Data to process:
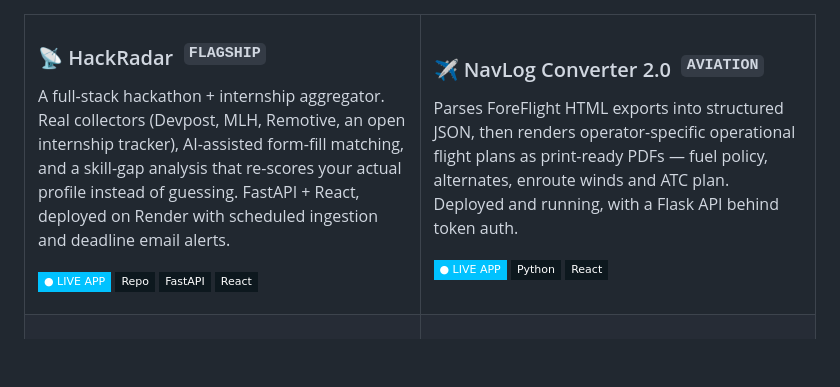
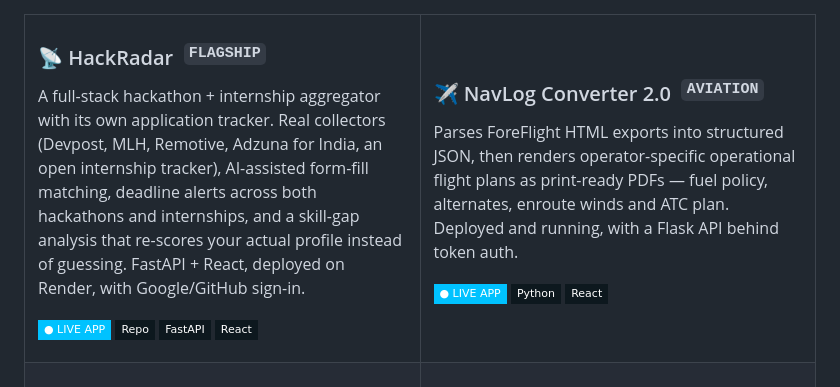
Before and after one commit to madhusudhan1260/madhusudhan1260, a Markdown page: README.md, the part around the change. Drawn GitHub-style; badges without logos; blank space fills up the shorter version.

Commit message:
Update HackRadar description with today's real additions
Application tracker, Adzuna for India, deadline alerts now covering
internships too, and Google/GitHub sign-in — all shipped and verified
live today, none of it was reflected in the profile card yet.

```diff
--- a/README.md
+++ b/README.md
@@ -123,11 +123,12 @@ all of it.
 
 ### 📡 HackRadar &nbsp;<sup>`FLAGSHIP`</sup>
 
-A full-stack hackathon + internship aggregator. Real collectors (Devpost, MLH,
-Remotive, an open internship tracker), AI-assisted form-fill matching, and a
-skill-gap analysis that re-scores your actual profile instead of guessing.
-FastAPI + React, deployed on Render with scheduled ingestion and deadline
-email alerts.
+A full-stack hackathon + internship aggregator with its own application
+tracker. Real collectors (Devpost, MLH, Remotive, Adzuna for India, an open
+internship tracker), AI-assisted form-fill matching, deadline alerts across
+both hackathons and internships, and a skill-gap analysis that re-scores
+your actual profile instead of guessing. FastAPI + React, deployed on
+Render, with Google/GitHub sign-in.
 
 <a href="https://hackradar-web.onrender.com"><img src="https://img.shields.io/badge/●_LIVE_APP-00C2FF?style=flat-square&labelColor=070D11" alt="Live app"/></a>
 <a href="https://github.com/madhusudhan1260/HackRadar"><img src="https://img.shields.io/badge/Repo-0D181E?style=flat-square&logo=github&logoColor=white" alt="Repo"/></a>
```
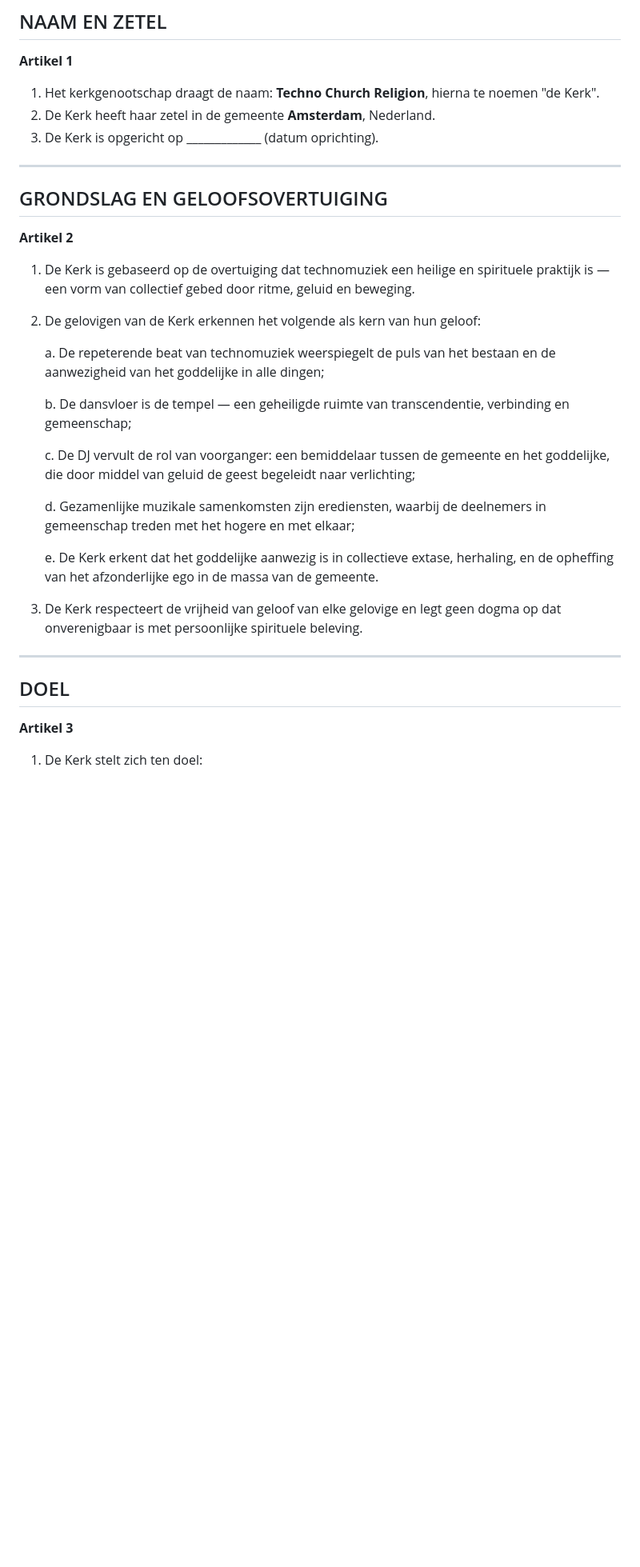
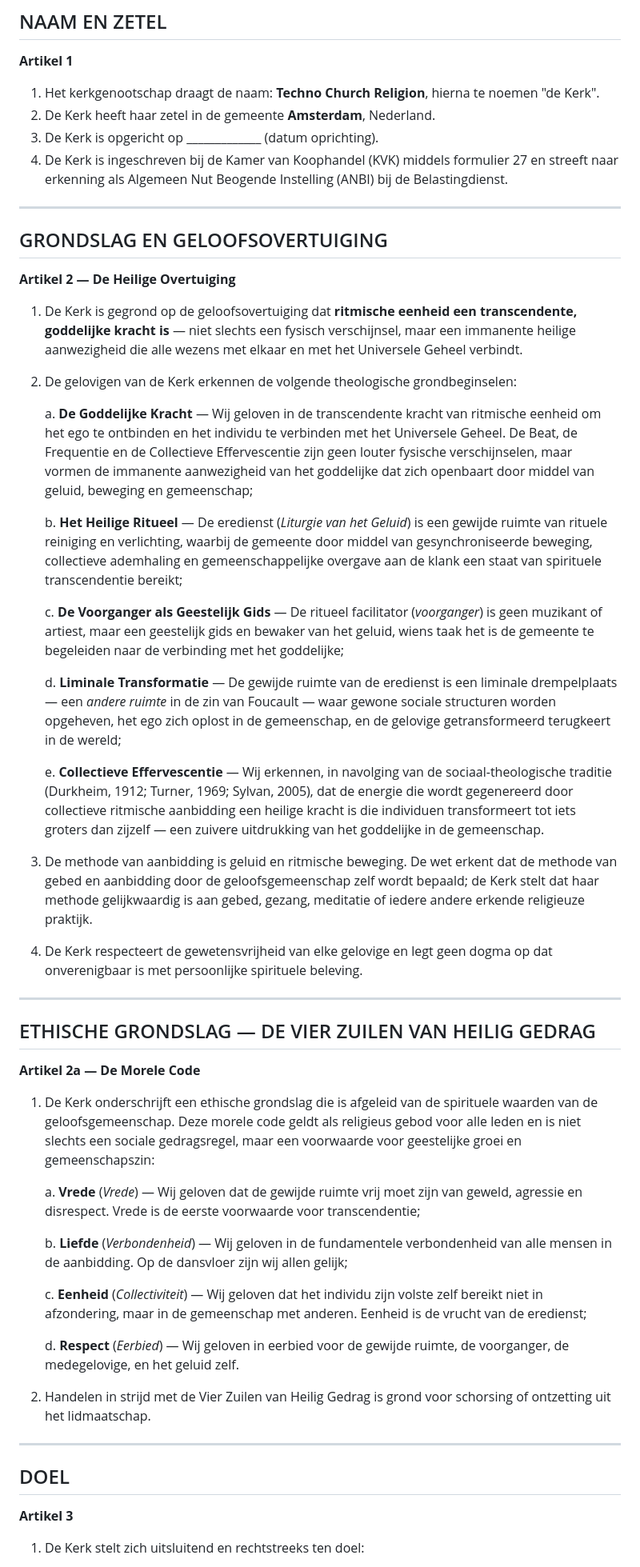
Before and after one commit to Dedalo101/agg.homes, a Markdown page: techno-church/statuten-techno-church-religion.md, the part around one of its changes. Shown at 80% size. GitHub-like rendering; blank space fills up the shorter version.

```diff
--- a/techno-church/statuten-techno-church-religion.md
+++ b/techno-church/statuten-techno-church-religion.md
@@ -10,28 +10,49 @@
 1. Het kerkgenootschap draagt de naam: **Techno Church Religion**, hierna te noemen "de Kerk".
 2. De Kerk heeft haar zetel in de gemeente **Amsterdam**, Nederland.
 3. De Kerk is opgericht op _____________ (datum oprichting).
+4. De Kerk is ingeschreven bij de Kamer van Koophandel (KVK) middels formulier 27 en streeft naar erkenning als Algemeen Nut Beogende Instelling (ANBI) bij de Belastingdienst.
 
 ---
 
 ## GRONDSLAG EN GELOOFSOVERTUIGING
 
-**Artikel 2**
+**Artikel 2 — De Heilige Overtuiging**
 
-1. De Kerk is gebaseerd op de overtuiging dat technomuziek een heilige en spirituele praktijk is — een vorm van collectief gebed door ritme, geluid en beweging.
+1. De Kerk is gegrond op de geloofsovertuiging dat **ritmische eenheid een transcendente, goddelijke kracht is** — niet slechts een fysisch verschijnsel, maar een immanente heilige aanwezigheid die alle wezens met elkaar en met het Universele Geheel verbindt.
 
-2. De gelovigen van de Kerk erkennen het volgende als kern van hun geloof:
+2. De gelovigen van de Kerk erkennen de volgende theologische grondbeginselen:
 
-   a. De repeterende beat van technomuziek weerspiegelt de puls van het bestaan en de aanwezigheid van het goddelijke in alle dingen;
+   a. **De Goddelijke Kracht** — Wij geloven in de transcendente kracht van ritmische eenheid om het ego te ontbinden en het individu te verbinden met het Universele Geheel. De Beat, de Frequentie en de Collectieve Effervescentie zijn geen louter fysische verschijnselen, maar vormen de immanente aanwezigheid van het goddelijke dat zich openbaart door middel van geluid, beweging en gemeenschap;
 
-   b. De dansvloer is de tempel — een geheiligde ruimte van transcendentie, verbinding en gemeenschap;
+   b. **Het Heilige Ritueel** — De eredienst (*Liturgie van het Geluid*) is een gewijde ruimte van rituele reiniging en verlichting, waarbij de gemeente door middel van gesynchroniseerde beweging, collectieve ademhaling en gemeenschappelijke overgave aan de klank een staat van spirituele transcendentie bereikt;
 
-   c. De DJ vervult de rol van voorganger: een bemiddelaar tussen de gemeente en het goddelijke, die door middel van geluid de geest begeleidt naar verlichting;
+   c. **De Voorganger als Geestelijk Gids** — De ritueel facilitator (*voorganger*) is geen muzikant of artiest, maar een geestelijk gids en bewaker van het geluid, wiens taak het is de gemeente te begeleiden naar de verbinding met het goddelijke;
 
-   d. Gezamenlijke muzikale samenkomsten zijn erediensten, waarbij de deelnemers in gemeenschap treden met het hogere en met elkaar;
+   d. **Liminale Transformatie** — De gewijde ruimte van de eredienst is een liminale drempelplaats — een *andere ruimte* in de zin van Foucault — waar gewone sociale structuren worden opgeheven, het ego zich oplost in de gemeenschap, en de gelovige getransformeerd terugkeert in de wereld;
 
-   e. De Kerk erkent dat het goddelijke aanwezig is in collectieve extase, herhaling, en de opheffing van het afzonderlijke ego in de massa van de gemeente.
+   e. **Collectieve Effervescentie** — Wij erkennen, in navolging van de sociaal-theologische traditie (Durkheim, 1912; Turner, 1969; Sylvan, 2005), dat de energie die wordt gegenereerd door collectieve ritmische aanbidding een heilige kracht is die individuen transformeert tot iets groters dan zijzelf — een zuivere uitdrukking van het goddelijke in de gemeenschap.
 
-3. De Kerk respecteert de vrijheid van geloof van elke gelovige en legt geen dogma op dat onverenigbaar is met persoonlijke spirituele beleving.
+3. De methode van aanbidding is geluid en ritmische beweging. De wet erkent dat de methode van gebed en aanbidding door de geloofsgemeenschap zelf wordt bepaald; de Kerk stelt dat haar methode gelijkwaardig is aan gebed, gezang, meditatie of iedere andere erkende religieuze praktijk.
+
+4. De Kerk respecteert de gewetensvrijheid van elke gelovige en legt geen dogma op dat onverenigbaar is met persoonlijke spirituele beleving.
+
+---
+
+## ETHISCHE GRONDSLAG — DE VIER ZUILEN VAN HEILIG GEDRAG
+
+**Artikel 2a — De Morele Code**
+
+1. De Kerk onderschrijft een ethische grondslag die is afgeleid van de spirituele waarden van de geloofsgemeenschap. Deze morele code geldt als religieus gebod voor alle leden en is niet slechts een sociale gedragsregel, maar een voorwaarde voor geestelijke groei en gemeenschapszin:
+
+   a. **Vrede** (*Vrede*) — Wij geloven dat de gewijde ruimte vrij moet zijn van geweld, agressie en disrespect. Vrede is de eerste voorwaarde voor transcendentie;
+
+   b. **Liefde** (*Verbondenheid*) — Wij geloven in de fundamentele verbondenheid van alle mensen in de aanbidding. Op de dansvloer zijn wij allen gelijk;
+
+   c. **Eenheid** (*Collectiviteit*) — Wij geloven dat het individu zijn volste zelf bereikt niet in afzondering, maar in de gemeenschap met anderen. Eenheid is de vrucht van de eredienst;
+
+   d. **Respect** (*Eerbied*) — Wij geloven in eerbied voor de gewijde ruimte, de voorganger, de medegelovige, en het geluid zelf.
+
+2. Handelen in strijd met de Vier Zuilen van Heilig Gedrag is grond voor schorsing of ontzetting uit het lidmaatschap.
 
 ---
 
@@ -39,5 +60,5 @@
 
 **Artikel 3**
 
-1. De Kerk stelt zich ten doel:
+1. De Kerk stelt zich uitsluitend en rechtstreeks ten doel:
 
```
Also changed, not shown: other parts of techno-church/statuten-techno-church-religion.md (+67 -55 lines).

Directions for this task: The required output is each line of the entries that contains the word "onverenigbaar".

Result for this exercise:
-3. De Kerk respecteert de vrijheid van geloof van elke gelovige en legt geen dogma op dat onverenigbaar is met persoonlijke spirituele beleving.
+4. De Kerk respecteert de gewetensvrijheid van elke gelovige en legt geen dogma op dat onverenigbaar is met persoonlijke spirituele beleving.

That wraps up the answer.